| TASK TO CARRY OUT |
Gather from the material every line that contains the string "meta".

| SOURCE DATA |
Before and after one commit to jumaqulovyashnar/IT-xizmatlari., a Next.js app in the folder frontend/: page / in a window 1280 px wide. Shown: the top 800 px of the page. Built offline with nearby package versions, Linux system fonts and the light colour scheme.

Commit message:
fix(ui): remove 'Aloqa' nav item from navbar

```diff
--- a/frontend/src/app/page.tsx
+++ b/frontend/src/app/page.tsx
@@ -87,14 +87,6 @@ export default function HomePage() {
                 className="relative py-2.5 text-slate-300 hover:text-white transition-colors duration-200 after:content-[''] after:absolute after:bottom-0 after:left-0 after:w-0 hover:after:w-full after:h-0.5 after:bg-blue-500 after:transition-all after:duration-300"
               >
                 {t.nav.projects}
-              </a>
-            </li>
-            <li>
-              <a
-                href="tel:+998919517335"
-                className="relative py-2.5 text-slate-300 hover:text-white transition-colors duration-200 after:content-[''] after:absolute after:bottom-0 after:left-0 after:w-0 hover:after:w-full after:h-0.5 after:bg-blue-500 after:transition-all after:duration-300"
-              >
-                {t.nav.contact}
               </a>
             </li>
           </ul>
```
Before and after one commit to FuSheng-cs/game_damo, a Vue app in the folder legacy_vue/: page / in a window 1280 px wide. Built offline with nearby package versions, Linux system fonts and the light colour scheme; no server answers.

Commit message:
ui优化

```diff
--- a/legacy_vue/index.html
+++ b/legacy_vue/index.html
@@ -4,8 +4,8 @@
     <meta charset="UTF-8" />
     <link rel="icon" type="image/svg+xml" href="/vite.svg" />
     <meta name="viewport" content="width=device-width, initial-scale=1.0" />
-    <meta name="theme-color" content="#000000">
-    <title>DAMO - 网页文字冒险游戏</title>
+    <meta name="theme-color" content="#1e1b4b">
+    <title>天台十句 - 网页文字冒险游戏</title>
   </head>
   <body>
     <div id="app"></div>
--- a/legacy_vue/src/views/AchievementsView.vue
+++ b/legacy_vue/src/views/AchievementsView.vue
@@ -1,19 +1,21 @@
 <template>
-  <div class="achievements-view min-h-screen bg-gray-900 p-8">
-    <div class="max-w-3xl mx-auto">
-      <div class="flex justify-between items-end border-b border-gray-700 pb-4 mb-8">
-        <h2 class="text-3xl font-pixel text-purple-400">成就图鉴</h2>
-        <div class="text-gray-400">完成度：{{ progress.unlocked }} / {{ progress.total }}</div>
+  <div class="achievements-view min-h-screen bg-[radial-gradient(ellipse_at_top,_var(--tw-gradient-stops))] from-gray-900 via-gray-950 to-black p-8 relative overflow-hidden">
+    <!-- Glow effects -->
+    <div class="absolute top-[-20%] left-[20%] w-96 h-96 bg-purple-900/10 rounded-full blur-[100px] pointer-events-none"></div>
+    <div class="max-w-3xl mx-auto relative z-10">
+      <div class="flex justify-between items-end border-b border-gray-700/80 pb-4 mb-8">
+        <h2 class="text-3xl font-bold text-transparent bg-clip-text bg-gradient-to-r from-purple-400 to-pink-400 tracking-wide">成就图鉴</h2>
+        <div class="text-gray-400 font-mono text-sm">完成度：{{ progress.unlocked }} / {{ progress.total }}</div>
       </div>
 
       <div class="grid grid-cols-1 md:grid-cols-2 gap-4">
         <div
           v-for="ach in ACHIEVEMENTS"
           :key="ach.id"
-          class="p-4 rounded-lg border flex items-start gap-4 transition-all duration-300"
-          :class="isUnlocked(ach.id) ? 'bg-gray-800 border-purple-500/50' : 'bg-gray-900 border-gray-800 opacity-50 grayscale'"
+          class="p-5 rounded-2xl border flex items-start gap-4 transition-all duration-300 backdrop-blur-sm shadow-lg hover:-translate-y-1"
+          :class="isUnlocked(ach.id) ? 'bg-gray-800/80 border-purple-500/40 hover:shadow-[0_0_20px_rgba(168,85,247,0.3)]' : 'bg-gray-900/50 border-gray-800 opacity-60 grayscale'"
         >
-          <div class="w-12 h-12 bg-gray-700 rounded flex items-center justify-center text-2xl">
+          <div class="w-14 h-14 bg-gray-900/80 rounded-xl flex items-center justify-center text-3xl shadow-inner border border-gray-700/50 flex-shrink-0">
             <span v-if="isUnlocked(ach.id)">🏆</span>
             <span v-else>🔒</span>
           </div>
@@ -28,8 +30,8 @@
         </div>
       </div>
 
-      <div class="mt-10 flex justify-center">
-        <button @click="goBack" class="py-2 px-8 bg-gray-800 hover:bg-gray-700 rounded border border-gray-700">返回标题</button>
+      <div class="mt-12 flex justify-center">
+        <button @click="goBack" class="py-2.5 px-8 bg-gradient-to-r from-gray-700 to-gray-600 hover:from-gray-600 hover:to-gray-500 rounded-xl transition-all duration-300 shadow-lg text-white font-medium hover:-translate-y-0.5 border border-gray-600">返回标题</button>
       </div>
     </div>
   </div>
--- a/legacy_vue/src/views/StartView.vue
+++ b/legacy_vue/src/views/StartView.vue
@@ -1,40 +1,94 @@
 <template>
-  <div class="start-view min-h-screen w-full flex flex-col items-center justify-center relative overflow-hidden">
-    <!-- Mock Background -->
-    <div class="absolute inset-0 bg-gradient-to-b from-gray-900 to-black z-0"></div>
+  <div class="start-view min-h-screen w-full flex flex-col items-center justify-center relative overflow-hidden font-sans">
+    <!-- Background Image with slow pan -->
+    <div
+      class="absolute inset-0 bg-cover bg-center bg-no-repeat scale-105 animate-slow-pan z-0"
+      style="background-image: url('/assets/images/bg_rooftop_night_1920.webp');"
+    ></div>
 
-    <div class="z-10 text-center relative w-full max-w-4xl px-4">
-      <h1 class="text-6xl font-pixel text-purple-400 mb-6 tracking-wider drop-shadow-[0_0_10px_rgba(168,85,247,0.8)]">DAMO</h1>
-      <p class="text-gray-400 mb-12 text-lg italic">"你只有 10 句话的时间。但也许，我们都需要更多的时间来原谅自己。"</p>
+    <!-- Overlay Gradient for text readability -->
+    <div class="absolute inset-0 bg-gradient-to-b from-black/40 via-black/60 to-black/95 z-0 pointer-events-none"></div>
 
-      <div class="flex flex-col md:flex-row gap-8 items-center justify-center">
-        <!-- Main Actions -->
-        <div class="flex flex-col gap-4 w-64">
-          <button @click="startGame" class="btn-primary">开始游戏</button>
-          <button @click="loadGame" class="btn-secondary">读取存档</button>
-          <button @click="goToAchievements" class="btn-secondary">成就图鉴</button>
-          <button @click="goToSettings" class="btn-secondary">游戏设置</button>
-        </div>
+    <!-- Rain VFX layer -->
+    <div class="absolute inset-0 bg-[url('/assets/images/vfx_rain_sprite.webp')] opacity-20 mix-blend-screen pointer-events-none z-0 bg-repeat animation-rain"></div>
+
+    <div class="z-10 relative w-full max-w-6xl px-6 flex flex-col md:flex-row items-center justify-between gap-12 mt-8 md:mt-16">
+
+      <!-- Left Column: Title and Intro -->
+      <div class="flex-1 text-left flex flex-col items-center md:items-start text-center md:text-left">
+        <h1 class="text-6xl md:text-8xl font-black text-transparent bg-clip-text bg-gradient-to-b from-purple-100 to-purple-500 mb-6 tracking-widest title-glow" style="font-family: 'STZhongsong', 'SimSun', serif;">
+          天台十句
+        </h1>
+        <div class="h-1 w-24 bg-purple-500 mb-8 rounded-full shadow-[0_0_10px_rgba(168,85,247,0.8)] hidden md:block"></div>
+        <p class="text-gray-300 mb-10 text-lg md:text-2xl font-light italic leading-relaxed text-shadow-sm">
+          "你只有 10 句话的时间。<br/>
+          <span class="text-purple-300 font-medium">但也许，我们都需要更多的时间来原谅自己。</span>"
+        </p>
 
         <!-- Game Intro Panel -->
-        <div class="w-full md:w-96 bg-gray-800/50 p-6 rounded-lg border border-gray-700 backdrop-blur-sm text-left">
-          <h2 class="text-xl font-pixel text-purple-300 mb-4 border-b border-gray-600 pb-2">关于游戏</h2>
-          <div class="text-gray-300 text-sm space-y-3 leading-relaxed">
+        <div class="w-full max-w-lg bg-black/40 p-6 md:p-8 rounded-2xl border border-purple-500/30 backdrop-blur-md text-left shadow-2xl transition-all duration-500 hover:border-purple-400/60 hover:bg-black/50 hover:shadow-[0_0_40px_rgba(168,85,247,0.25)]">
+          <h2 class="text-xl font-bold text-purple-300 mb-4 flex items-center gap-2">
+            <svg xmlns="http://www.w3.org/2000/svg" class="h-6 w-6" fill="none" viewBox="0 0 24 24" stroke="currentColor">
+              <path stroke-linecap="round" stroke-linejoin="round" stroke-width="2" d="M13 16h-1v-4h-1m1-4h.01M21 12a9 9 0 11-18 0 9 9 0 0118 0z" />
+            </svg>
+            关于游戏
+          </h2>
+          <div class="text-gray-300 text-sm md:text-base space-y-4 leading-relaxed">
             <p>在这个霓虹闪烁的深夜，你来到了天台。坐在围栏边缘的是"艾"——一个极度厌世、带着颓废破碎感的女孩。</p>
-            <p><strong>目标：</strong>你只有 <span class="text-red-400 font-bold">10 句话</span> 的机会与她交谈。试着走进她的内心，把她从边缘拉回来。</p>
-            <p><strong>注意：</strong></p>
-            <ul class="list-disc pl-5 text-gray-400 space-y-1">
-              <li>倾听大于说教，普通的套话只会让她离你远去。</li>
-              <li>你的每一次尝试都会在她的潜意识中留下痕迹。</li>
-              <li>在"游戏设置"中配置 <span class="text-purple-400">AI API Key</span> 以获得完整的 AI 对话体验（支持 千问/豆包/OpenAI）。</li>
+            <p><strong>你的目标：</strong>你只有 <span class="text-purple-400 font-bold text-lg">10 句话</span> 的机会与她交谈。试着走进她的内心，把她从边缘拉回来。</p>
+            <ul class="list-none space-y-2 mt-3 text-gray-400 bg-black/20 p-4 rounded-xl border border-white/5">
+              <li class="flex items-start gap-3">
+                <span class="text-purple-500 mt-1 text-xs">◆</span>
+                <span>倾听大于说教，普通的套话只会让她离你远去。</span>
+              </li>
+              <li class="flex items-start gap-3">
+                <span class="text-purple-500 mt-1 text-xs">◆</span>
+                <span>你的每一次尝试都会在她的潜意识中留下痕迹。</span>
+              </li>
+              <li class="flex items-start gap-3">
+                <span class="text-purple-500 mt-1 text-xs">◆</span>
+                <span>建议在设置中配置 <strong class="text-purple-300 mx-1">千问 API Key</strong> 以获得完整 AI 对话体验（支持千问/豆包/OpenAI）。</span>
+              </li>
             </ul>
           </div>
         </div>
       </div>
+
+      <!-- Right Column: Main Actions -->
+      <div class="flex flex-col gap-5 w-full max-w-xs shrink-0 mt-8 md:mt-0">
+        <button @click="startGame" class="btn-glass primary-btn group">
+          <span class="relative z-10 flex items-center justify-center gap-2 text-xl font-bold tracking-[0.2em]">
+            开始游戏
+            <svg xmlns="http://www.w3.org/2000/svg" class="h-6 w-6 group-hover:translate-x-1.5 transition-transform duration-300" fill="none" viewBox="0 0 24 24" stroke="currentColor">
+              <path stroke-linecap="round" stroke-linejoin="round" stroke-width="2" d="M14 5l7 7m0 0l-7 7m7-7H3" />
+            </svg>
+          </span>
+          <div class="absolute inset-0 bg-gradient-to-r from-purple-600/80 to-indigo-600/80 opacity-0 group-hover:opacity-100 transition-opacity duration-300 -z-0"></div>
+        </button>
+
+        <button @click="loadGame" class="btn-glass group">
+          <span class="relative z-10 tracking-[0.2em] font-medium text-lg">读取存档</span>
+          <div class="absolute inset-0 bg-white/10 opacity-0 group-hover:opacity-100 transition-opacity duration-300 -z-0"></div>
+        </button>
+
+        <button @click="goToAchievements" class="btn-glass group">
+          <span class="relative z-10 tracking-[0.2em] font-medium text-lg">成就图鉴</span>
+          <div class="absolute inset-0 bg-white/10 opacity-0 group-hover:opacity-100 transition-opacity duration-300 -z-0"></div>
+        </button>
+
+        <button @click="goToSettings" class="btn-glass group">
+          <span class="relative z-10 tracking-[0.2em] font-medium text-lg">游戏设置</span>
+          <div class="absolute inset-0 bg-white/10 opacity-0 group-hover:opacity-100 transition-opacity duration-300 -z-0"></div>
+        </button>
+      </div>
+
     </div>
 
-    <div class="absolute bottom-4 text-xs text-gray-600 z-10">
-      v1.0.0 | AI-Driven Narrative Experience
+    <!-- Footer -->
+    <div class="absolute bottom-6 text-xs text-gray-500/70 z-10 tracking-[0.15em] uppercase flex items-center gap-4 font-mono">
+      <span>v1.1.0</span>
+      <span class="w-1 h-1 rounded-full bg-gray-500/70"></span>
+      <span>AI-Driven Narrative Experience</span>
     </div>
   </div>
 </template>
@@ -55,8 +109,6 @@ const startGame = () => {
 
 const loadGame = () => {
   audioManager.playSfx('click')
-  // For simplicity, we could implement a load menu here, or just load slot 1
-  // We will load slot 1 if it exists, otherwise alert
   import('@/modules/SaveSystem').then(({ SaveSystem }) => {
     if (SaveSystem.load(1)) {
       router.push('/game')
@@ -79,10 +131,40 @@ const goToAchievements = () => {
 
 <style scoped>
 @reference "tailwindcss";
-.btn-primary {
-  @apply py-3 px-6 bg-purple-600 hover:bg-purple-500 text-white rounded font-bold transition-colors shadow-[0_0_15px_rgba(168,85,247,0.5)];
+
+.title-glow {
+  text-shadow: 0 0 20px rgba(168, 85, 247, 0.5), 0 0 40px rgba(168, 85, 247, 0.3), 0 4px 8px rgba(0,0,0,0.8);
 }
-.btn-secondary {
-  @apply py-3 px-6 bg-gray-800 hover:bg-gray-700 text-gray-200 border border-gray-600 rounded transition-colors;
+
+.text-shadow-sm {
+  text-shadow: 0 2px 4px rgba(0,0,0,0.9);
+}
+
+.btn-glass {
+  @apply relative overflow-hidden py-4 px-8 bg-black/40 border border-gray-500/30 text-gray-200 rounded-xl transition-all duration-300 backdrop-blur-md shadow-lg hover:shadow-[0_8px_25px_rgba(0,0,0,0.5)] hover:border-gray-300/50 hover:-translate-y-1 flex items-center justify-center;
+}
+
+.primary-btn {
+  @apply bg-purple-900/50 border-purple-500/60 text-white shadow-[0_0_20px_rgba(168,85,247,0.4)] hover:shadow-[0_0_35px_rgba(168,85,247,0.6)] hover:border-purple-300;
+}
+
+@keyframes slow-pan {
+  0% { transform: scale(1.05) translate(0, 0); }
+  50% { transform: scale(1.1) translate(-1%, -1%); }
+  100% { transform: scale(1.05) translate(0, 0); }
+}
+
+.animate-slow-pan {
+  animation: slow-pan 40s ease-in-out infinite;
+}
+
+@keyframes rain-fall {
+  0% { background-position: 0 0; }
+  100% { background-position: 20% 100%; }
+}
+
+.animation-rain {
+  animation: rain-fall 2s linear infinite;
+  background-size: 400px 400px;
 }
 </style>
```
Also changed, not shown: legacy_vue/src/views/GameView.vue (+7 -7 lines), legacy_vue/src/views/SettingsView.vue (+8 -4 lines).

| FINISHED EXERCISE |
     <meta charset="UTF-8" />
     <meta name="viewport" content="width=device-width, initial-scale=1.0" />
-    <meta name="theme-color" content="#000000">
+    <meta name="theme-color" content="#1e1b4b">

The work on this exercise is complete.